Book Description

Not long ago, many observers worried that ever-expanding multinationals — many of which had revenues exceeding the gross domestic products of smaller countries — were going to take over the world. But as globalization marches onward, powerful local companies are increasingly winning out against multinational competitors. This is especially true in emerging markets, where multinationals are assumed to enjoy superiority and CEOs are counting on growth. In China, the ice cream, laundry detergent and appliance markets provide interesting examples of this phenomenon. Despite the presence of multinationals in these markets, the market-share leaders are local companies. A similar pattern is being repeated in other emerging markets. The authors note, however, that in some cases multinationals have been able to resist the market gains of local competition, whether through first-mover advantages or by acquiring the leading local players and nurturing their local identity and strengths. For decades, multinationals were able to make good returns by acting as efficient global conduits for assets that were difficult to transfer, including intangibles such as product designs, technologies, management systems and company cultures. Transfers within the multinational company were more efficient than obtaining those assets through open-market transactions. However, a number of forces have been eroding that advantage. First, in the drive to reduce costs, established multinationals increasingly focused on activities with the highest returns. This meant that lower-value activities were outsourced and often offshored to emerging economies, creating global markets in which local companies can also source components and services. The result is that once-closed value chains have been opened up, enabling local players to source “plug-and-play” modules that can be combined to create products very similar — and sometimes superior — to those of foreign multinationals. If multinationals are to succeed against local competition in emerging markets, the authors write, they need to move beyond the credo of “integrate globally and adapt locally.” They will need to create new advantages in target markets by integrating their businesses with the local commercial networks and the society itself.
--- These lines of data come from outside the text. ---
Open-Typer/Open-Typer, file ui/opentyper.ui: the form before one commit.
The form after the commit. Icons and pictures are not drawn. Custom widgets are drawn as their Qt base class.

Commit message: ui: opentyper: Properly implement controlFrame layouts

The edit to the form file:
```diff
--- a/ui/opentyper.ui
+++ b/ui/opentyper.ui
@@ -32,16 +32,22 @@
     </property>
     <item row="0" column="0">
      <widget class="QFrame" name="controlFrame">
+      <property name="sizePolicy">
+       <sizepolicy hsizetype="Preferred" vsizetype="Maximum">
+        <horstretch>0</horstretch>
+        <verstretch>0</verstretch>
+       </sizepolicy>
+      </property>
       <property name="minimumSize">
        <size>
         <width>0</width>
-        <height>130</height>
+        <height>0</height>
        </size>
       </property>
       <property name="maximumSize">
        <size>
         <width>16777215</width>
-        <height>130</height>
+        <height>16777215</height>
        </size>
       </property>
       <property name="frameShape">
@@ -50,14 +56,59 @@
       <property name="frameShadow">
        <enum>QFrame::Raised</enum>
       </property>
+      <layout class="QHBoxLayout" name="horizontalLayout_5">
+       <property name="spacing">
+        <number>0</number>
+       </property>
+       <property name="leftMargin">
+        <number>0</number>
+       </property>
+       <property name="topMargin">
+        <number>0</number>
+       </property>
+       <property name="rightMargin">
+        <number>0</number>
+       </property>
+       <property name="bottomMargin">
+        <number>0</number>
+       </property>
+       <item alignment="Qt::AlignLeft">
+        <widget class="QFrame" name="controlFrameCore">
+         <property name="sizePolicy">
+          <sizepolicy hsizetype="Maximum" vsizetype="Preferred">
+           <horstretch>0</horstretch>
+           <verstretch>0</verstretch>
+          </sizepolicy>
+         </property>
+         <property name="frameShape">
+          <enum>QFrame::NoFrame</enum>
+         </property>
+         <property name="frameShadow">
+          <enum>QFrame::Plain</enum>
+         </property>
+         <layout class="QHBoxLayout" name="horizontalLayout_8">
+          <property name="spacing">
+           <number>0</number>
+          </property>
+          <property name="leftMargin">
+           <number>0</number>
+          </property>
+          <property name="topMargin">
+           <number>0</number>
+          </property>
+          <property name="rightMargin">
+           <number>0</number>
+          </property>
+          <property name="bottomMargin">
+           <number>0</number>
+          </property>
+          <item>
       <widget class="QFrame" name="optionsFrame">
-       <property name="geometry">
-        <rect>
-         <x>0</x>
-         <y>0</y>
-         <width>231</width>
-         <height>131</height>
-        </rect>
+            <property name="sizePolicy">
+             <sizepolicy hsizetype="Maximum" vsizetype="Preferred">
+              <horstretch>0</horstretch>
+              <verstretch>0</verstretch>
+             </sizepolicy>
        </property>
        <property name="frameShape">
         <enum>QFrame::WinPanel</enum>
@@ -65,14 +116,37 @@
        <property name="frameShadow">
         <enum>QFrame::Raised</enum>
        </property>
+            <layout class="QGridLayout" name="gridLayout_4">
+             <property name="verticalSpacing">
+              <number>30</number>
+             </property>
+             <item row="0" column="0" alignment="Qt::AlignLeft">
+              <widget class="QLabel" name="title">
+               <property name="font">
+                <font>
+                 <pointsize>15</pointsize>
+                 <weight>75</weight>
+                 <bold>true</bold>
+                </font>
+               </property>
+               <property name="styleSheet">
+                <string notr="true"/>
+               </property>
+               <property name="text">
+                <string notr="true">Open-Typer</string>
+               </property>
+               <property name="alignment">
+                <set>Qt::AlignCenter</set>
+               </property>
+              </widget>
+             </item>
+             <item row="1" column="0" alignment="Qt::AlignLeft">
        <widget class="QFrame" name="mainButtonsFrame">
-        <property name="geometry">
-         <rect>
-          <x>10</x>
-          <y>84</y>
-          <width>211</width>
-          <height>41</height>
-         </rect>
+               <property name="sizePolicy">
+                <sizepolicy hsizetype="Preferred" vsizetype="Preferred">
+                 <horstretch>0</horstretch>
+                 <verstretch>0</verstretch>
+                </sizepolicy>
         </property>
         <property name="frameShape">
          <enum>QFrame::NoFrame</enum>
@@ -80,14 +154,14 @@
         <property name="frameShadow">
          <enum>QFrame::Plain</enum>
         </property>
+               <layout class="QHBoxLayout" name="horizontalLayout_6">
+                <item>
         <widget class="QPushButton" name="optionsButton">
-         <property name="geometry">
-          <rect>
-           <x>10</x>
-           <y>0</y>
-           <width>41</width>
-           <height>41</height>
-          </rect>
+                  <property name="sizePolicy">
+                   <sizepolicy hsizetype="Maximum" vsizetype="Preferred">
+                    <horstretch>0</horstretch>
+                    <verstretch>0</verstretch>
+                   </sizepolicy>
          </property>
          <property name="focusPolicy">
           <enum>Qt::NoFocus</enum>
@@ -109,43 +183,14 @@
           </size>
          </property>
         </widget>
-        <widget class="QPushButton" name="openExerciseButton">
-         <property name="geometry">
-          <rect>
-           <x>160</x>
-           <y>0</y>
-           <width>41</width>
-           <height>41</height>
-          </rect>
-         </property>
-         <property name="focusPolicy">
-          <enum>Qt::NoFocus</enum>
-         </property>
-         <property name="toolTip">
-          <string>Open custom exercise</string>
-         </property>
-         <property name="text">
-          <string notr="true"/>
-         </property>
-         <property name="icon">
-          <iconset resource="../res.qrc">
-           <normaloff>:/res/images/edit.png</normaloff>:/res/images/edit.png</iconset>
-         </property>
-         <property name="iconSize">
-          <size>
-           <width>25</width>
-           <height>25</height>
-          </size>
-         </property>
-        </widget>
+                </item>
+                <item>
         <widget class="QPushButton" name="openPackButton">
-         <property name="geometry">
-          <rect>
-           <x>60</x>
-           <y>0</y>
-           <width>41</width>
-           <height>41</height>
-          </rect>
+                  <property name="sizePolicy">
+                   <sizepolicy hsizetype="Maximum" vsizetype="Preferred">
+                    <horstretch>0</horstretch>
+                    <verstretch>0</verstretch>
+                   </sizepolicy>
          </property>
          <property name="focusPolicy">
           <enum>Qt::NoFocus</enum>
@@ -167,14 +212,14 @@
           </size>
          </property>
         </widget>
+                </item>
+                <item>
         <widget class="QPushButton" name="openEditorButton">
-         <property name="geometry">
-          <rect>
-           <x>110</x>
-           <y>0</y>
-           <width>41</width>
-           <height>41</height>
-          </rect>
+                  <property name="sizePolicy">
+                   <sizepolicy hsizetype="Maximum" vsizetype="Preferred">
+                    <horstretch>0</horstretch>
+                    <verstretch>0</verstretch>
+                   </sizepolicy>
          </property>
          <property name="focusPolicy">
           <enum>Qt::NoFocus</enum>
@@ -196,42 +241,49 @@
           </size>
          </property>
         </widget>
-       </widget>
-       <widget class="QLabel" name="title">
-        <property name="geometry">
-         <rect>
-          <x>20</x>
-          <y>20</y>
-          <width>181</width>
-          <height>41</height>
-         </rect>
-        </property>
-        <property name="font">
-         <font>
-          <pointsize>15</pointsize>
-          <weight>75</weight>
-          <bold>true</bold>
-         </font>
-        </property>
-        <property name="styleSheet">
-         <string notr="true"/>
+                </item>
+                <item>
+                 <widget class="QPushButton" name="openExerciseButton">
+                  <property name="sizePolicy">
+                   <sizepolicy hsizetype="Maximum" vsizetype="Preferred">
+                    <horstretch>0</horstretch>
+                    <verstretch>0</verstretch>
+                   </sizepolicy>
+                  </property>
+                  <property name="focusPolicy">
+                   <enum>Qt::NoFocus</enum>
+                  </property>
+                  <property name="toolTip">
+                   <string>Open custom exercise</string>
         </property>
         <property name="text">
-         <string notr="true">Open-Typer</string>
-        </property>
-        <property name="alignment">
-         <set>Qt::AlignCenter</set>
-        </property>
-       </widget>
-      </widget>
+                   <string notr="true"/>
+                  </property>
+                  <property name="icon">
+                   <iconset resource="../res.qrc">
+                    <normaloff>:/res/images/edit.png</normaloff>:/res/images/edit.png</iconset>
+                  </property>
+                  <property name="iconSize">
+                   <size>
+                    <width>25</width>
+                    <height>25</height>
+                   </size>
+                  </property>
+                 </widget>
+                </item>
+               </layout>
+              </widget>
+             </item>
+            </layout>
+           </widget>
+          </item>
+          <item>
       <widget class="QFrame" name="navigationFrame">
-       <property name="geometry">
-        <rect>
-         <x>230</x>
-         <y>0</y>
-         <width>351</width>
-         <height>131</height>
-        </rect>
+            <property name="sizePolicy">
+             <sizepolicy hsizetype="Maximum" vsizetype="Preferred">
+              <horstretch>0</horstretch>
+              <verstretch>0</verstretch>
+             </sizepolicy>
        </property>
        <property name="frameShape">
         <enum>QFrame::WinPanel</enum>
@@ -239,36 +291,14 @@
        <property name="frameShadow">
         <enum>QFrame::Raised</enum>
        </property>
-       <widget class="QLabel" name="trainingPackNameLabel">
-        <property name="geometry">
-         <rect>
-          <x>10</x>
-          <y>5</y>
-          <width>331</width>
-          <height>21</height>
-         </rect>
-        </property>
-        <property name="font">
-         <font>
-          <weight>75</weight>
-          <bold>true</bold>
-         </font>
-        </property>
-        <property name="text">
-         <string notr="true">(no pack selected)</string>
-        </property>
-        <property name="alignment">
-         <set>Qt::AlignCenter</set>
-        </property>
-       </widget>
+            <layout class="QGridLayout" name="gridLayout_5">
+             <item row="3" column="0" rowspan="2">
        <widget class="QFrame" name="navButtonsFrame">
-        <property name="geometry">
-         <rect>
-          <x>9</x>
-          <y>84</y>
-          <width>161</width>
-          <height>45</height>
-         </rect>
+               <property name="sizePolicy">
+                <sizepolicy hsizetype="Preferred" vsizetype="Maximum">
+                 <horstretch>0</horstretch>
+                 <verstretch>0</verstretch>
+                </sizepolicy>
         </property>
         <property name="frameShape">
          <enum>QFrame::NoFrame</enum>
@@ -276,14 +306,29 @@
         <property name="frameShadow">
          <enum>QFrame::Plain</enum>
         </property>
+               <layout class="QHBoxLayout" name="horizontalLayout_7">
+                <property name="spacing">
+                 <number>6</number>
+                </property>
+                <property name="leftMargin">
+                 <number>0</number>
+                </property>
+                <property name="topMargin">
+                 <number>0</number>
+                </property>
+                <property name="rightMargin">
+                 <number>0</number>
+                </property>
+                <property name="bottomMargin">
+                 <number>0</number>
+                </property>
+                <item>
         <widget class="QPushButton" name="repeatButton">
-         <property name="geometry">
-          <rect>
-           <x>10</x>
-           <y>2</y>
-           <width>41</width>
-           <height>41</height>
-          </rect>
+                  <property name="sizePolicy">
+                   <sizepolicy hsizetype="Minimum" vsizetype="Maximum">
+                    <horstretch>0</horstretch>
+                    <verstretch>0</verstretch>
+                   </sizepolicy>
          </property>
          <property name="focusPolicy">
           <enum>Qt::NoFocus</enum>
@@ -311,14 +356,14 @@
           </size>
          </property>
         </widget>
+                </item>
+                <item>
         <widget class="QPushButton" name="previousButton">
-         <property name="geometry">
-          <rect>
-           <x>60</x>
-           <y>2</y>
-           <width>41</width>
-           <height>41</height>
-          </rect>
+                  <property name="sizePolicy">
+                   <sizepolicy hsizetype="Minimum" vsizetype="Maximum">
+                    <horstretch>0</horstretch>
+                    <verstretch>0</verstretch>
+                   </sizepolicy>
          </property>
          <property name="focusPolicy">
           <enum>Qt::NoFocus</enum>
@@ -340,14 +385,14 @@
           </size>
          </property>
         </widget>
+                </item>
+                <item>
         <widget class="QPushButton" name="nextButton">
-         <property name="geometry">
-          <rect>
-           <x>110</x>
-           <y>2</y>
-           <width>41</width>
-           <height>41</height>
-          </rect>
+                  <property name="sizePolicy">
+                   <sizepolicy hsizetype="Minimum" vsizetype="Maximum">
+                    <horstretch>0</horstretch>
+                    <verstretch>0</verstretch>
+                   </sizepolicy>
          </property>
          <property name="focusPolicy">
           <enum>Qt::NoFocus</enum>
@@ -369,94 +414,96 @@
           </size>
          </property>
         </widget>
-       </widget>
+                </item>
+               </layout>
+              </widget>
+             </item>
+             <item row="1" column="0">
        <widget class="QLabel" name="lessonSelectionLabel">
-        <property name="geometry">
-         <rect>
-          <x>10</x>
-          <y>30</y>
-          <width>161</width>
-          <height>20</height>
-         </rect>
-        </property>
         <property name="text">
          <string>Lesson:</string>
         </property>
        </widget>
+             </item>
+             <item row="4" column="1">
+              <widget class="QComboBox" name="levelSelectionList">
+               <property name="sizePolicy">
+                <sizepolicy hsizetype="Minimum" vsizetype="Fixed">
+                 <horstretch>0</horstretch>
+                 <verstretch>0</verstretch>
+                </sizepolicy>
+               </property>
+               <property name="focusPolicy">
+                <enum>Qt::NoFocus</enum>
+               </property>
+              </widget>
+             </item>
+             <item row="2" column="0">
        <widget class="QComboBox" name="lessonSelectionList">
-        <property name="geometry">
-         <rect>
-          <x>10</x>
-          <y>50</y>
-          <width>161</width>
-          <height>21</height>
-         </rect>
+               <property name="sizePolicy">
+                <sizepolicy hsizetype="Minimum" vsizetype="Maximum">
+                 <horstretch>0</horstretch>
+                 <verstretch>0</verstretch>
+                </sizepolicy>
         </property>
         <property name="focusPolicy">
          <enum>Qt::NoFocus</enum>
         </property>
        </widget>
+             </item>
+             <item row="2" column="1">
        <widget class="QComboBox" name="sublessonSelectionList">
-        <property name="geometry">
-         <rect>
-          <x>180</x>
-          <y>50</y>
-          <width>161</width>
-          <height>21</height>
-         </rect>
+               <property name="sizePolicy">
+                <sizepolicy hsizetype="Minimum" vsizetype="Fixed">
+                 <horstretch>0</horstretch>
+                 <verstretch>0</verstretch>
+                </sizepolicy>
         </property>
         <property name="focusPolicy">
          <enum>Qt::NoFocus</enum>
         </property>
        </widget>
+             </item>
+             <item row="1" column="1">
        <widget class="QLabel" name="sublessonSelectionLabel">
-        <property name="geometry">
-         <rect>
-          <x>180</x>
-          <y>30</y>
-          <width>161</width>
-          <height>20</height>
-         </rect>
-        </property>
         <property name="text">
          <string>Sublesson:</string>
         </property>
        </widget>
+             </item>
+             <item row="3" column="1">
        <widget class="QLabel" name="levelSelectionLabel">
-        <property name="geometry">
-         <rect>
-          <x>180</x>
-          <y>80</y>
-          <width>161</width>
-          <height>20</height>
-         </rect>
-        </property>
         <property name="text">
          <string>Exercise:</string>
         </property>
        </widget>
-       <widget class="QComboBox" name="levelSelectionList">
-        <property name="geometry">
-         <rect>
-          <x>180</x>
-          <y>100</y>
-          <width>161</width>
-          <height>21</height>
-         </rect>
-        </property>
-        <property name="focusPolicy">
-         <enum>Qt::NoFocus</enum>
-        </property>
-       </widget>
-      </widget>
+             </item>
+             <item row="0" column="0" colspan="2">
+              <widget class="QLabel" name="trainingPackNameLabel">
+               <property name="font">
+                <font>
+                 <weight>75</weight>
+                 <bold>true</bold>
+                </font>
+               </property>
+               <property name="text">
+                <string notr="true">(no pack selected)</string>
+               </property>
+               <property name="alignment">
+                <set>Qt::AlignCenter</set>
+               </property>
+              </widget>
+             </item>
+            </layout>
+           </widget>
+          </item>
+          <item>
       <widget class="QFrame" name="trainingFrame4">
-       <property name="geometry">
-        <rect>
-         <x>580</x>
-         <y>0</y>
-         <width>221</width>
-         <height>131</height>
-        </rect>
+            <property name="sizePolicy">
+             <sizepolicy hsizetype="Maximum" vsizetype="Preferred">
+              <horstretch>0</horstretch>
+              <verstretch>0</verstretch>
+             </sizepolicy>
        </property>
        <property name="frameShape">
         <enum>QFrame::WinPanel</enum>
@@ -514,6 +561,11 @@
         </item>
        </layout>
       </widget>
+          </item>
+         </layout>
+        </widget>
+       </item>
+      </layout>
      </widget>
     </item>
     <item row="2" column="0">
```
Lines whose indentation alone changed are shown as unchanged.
They will need to help shape local markets, rather than just adapt to them.